Finally, Broad argued that the declaration of its expert, Dr Seeger, is admissible and faults ToolGen for failing to depose him.  Broad also argued that the predicate for ToolGen's objection to Dr. Seeger's declaration, the admissibility of evidence he relied upon based on ToolGen's relevancy and hearsay objections, dooms its arguments that Dr. Seeger's declaration is not admissible.  Even if this is not the case, Broad reminds the panel that "it is well established that an expert can rely on inadmissible or hearsay evidence if it is the type of material on which experts would reasonably rely," citing FRE 703.

The remainder of Broad's Opposition is a point-by-point refutation, by page and line number according to interference rules, of ToolGen's allegations and assertions in its Motion.

In its Reply, ToolGen responds to Broad's allegations that it misunderstands the nature of a proffer by arguing that, regardless of the standard for the Board to consider evidence in a proffer a proponent of the proffer "must show sufficiency of its proffer in its substantive Motion 1, not here" (i.e., not in its Opposition to ToolGen's motion to exclude) and "Broad may not offer evidence into the record under the guise of a proffer, thereby bypassing the evidentiary rules."  ToolGen notes that Broad's expert, Dr. Seeger, had not cited nor described ten of the objected-to citations.

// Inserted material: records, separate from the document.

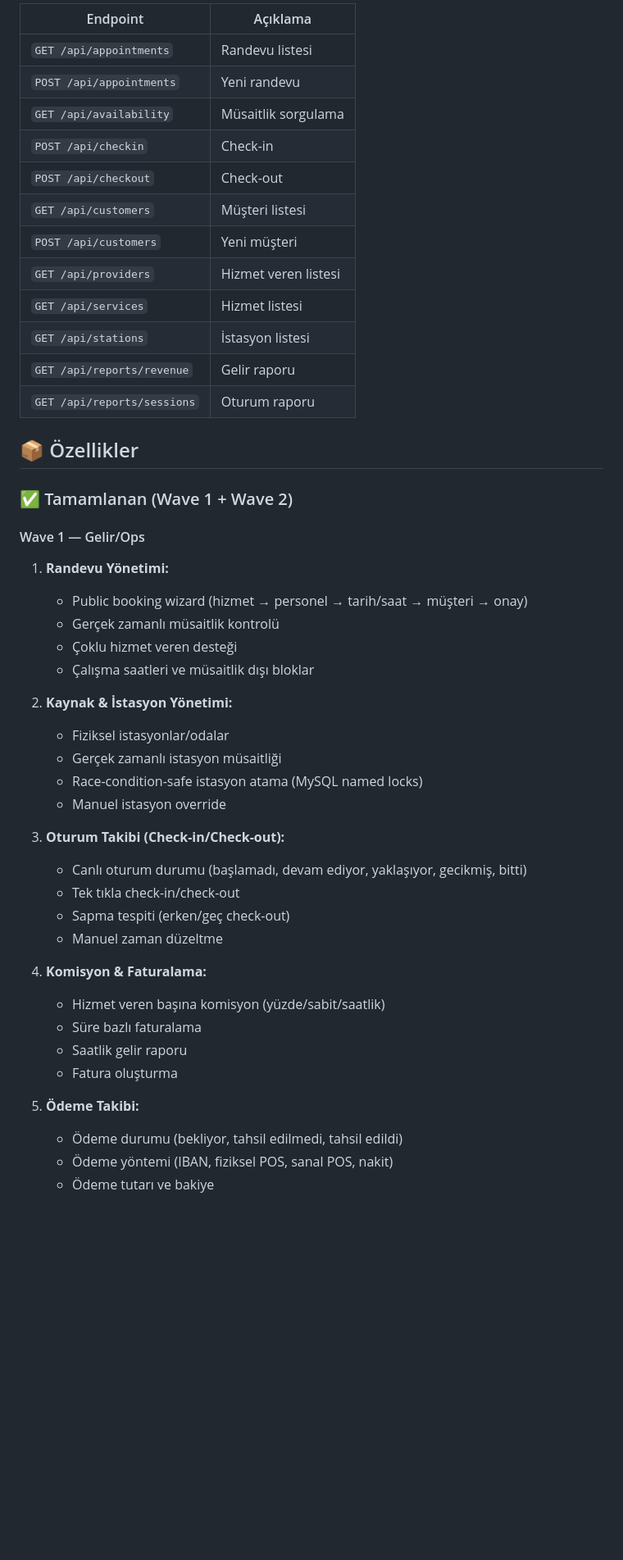
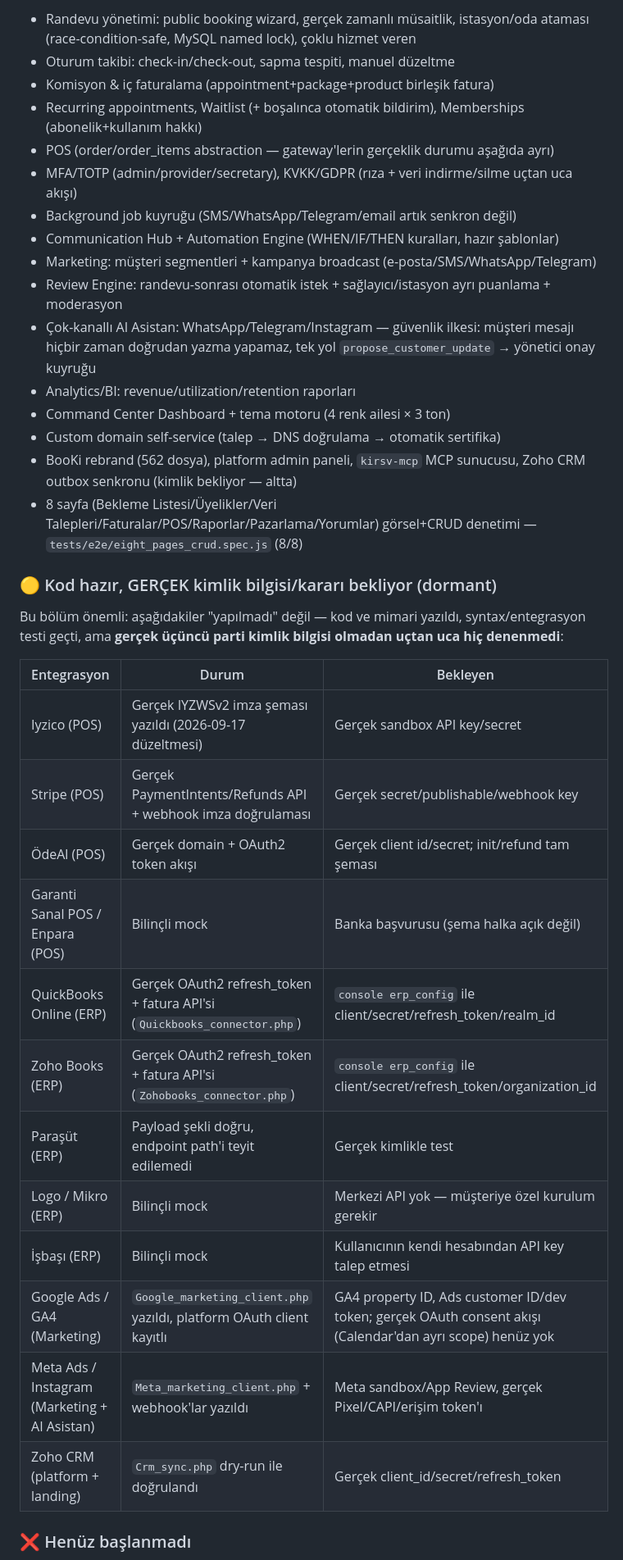
Before and after one commit to miracmk/booki-saas, a Markdown page: README.md, the part around one of its changes. Shown at 82% size. Drawn GitHub-style; blank space fills up the shorter version.

```diff
--- a/README.md
+++ b/README.md
@@ -85,50 +90,41 @@ ki-reservation-src/
 
-| Endpoint | Açıklama |
-|----------|----------|
-| `GET /api/appointments` | Randevu listesi |
-| `POST /api/appointments` | Yeni randevu |
-| `GET /api/availability` | Müsaitlik sorgulama |
-| `POST /api/checkin` | Check-in |
-| `POST /api/checkout` | Check-out |
-| `GET /api/customers` | Müşteri listesi |
-| `POST /api/customers` | Yeni müşteri |
-| `GET /api/providers` | Hizmet veren listesi |
-| `GET /api/services` | Hizmet listesi |
-| `GET /api/stations` | İstasyon listesi |
-| `GET /api/reports/revenue` | Gelir raporu |
-| `GET /api/reports/sessions` | Oturum raporu |
+- Randevu yönetimi: public booking wizard, gerçek zamanlı müsaitlik, istasyon/oda ataması (race-condition-safe, MySQL named lock), çoklu hizmet veren
+- Oturum takibi: check-in/check-out, sapma tespiti, manuel düzeltme
+- Komisyon & iç faturalama (appointment+package+product birleşik fatura)
+- Recurring appointments, Waitlist (+ boşalınca otomatik bildirim), Memberships (abonelik+kullanım hakkı)
+- POS (order/order_items abstraction — gateway'lerin gerçeklik durumu aşağıda ayrı)
+- MFA/TOTP (admin/provider/secretary), KVKK/GDPR (rıza + veri indirme/silme uçtan uca akışı)
+- Background job kuyruğu (SMS/WhatsApp/Telegram/email artık senkron değil)
+- Communication Hub + Automation Engine (WHEN/IF/THEN kuralları, hazır şablonlar)
+- Marketing: müşteri segmentleri + kampanya broadcast (e-posta/SMS/WhatsApp/Telegram)
+- Review Engine: randevu-sonrası otomatik istek + sağlayıcı/istasyon ayrı puanlama + moderasyon
+- Çok-kanallı AI Asistan: WhatsApp/Telegram/Instagram — güvenlik ilkesi: müşteri mesajı hiçbir zaman
+  doğrudan yazma yapamaz, tek yol `propose_customer_update` → yönetici onay kuyruğu
+- Analytics/BI: revenue/utilization/retention raporları
+- Command Center Dashboard + tema motoru (4 renk ailesi × 3 ton)
+- Custom domain self-service (talep → DNS doğrulama → otomatik sertifika)
+- BooKi rebrand (562 dosya), platform admin paneli, `kirsv-mcp` MCP sunucusu, Zoho CRM outbox senkronu (kimlik bekliyor — altta)
+- 8 sayfa (Bekleme Listesi/Üyelikler/Veri Talepleri/Faturalar/POS/Raporlar/Pazarlama/Yorumlar) görsel+CRUD denetimi — `tests/e2e/eight_pages_crud.spec.js` (8/8)
 
-## 📦 Özellikler
+### 🟡 Kod hazır, GERÇEK kimlik bilgisi/kararı bekliyor (dormant)
 
-### ✅ Tamamlanan (Wave 1 + Wave 2)
+Bu bölüm önemli: aşağıdakiler "yapılmadı" değil — kod ve mimari yazıldı, syntax/entegrasyon testi
+geçti, ama **gerçek üçüncü parti kimlik bilgisi olmadan uçtan uca hiç denenmedi**:
 
-#### Wave 1 — Gelir/Ops
-1. **Randevu Yönetimi:**
-   - Public booking wizard (hizmet → personel → tarih/saat → müşteri → onay)
-   - Gerçek zamanlı müsaitlik kontrolü
-   - Çoklu hizmet veren desteği
-   - Çalışma saatleri ve müsaitlik dışı bloklar
+| Entegrasyon | Durum | Bekleyen |
+|---|---|---|
+| Iyzico (POS) | Gerçek IYZWSv2 imza şeması yazıldı (2026-09-17 düzeltmesi) | Gerçek sandbox API key/secret |
+| Stripe (POS) | Gerçek PaymentIntents/Refunds API + webhook imza doğrulaması | Gerçek secret/publishable/webhook key |
+| ÖdeAl (POS) | Gerçek domain + OAuth2 token akışı | Gerçek client id/secret; init/refund tam şeması |
+| Garanti Sanal POS / Enpara (POS) | Bilinçli mock | Banka başvurusu (şema halka açık değil) |
+| QuickBooks Online (ERP) | Gerçek OAuth2 refresh_token + fatura API'si (`Quickbooks_connector.php`) | `console erp_config` ile client/secret/refresh_token/realm_id |
+| Zoho Books (ERP) | Gerçek OAuth2 refresh_token + fatura API'si (`Zohobooks_connector.php`) | `console erp_config` ile client/secret/refresh_token/organization_id |
+| Paraşüt (ERP) | Payload şekli doğru, endpoint path'i teyit edilemedi | Gerçek kimlikle test |
+| Logo / Mikro (ERP) | Bilinçli mock | Merkezi API yok — müşteriye özel kurulum gerekir |
+| İşbaşı (ERP) | Bilinçli mock | Kullanıcının kendi hesabından API key talep etmesi |
+| Google Ads / GA4 (Marketing) | `Google_marketing_client.php` yazıldı, platform OAuth client kayıtlı | GA4 property ID, Ads customer ID/dev token; gerçek OAuth consent akışı (Calendar'dan ayrı scope) henüz yok |
+| Meta Ads / Instagram (Marketing + AI Asistan) | `Meta_marketing_client.php` + webhook'lar yazıldı | Meta sandbox/App Review, gerçek Pixel/CAPI/erişim token'ı |
+| Zoho CRM (platform + landing) | `Crm_sync.php` dry-run ile doğrulandı | Gerçek client_id/secret/refresh_token |
 
-2. **Kaynak & İstasyon Yönetimi:**
-   - Fiziksel istasyonlar/odalar
-   - Gerçek zamanlı istasyon müsaitliği
-   - Race-condition-safe istasyon atama (MySQL named locks)
-   - Manuel istasyon override
+### ❌ Henüz başlanmadı
 
-3. **Oturum Takibi (Check-in/Check-out):**
-   - Canlı oturum durumu (başlamadı, devam ediyor, yaklaşıyor, gecikmiş, bitti)
-   - Tek tıkla check-in/check-out
-   - Sapma tespiti (erken/geç check-out)
-   - Manuel zaman düzeltme
-
-4. **Komisyon & Faturalama:**
-   - Hizmet veren başına komisyon (yüzde/sabit/saatlik)
-   - Süre bazlı faturalama
-   - Saatlik gelir raporu
-   - Fatura oluşturma
-
-5. **Ödeme Takibi:**
-   - Ödeme durumu (bekliyor, tahsil edilmedi, tahsil edildi)
-   - Ödeme yöntemi (IBAN, fiziksel POS, sanal POS, nakit)
-   - Ödeme tutarı ve bakiye
-
```
Also changed, not shown: other parts of README.md (+88 -147 lines).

ToolGen also maintains that Broad "misunderstands" how its hearsay evidence is used and is thus is properly deemed to be inadmissible when, as here, it is being introduced as evidence. ToolGen notes that "[b]elying its position, Broad offers the content of challenged hearsay exhibits as material facts in Broad Motion 1," which suggests that this evidence is being used to establish its truth (and not as "proof of what they say"), citing examples of this type of use ("stating as a fact that Zhang 'engineered and tested dual-molecule RNA CRISPR systems in eukaryotic cells'").

With regard to Dr. Seeger's declaration, ToolGen maintains that what is improper, and properly the subject of its Motion to Exclude, is the use of post-filing exhibits to support his averments.  This is because this evidence "provide[s] no insight into how a skilled artisan would understand claim terms at the relevant filing date (emphasis in brief), providing examples and citing Brookhill-Wilk, LLC. v. Intuitive Surgical, Inc., 334 F.3d 1294, 1299 (Fed. Cir. 2003).

And finally, ToolGen characterizes Dr. Seeger's declaration as being a "mere conduit for hearsay" and inadmissible for that reason.  ToolGen admits that FRE 703 permits an expert to rely on the hearsay comprising Exhibits 2704, 2705, 2708, 2750, and 2793, but ToolGen maintains "FRE 703 does not permit an expert or party to evade hearsay rules by simply incorporating inadmissible out-of-court statements into the record via the expert's testimony," citing Wi-Lan Inc., v. Sharp Electronics Corp., 992 F.3d 1366, 1375 (Fed. Cir. 2021).  ToolGen asserts that "Dr. Seeger does exactly this" by summarizing the contents of various exhibits comprising such hearsay.

The Board will render its decision prior to Final Hearing in this Interference.  Broad has not filed a motion to exclude evidence in this interference.

DISCLAIMER: Because of the generality of this update, the information provided herein may not be applicable in all situations and should not be acted upon without specific legal advice based on particular situations.

© McDonnell Boehnen Hulbert & Berghoff LLP | Attorney Advertising

Written by:

McDonnell Boehnen Hulbert & Berghoff LLP
Contact
more
less

McDonnell Boehnen Hulbert & Berghoff LLP on:

Reporters on Deadline

"My best business intelligence, in one easy email…"

Your first step to building a free, personalized, morning email brief covering pertinent authors and topics on JD Supra:
*By using the service, you signify your acceptance of JD Supra's Privacy Policy.
Custom Email Digest
- hide
- hide

This website uses cookies to improve user experience, track anonymous site usage, store authorization tokens and permit sharing on social media networks. By continuing to browse this website you accept the use of cookies. Click here to read more about how we use cookies.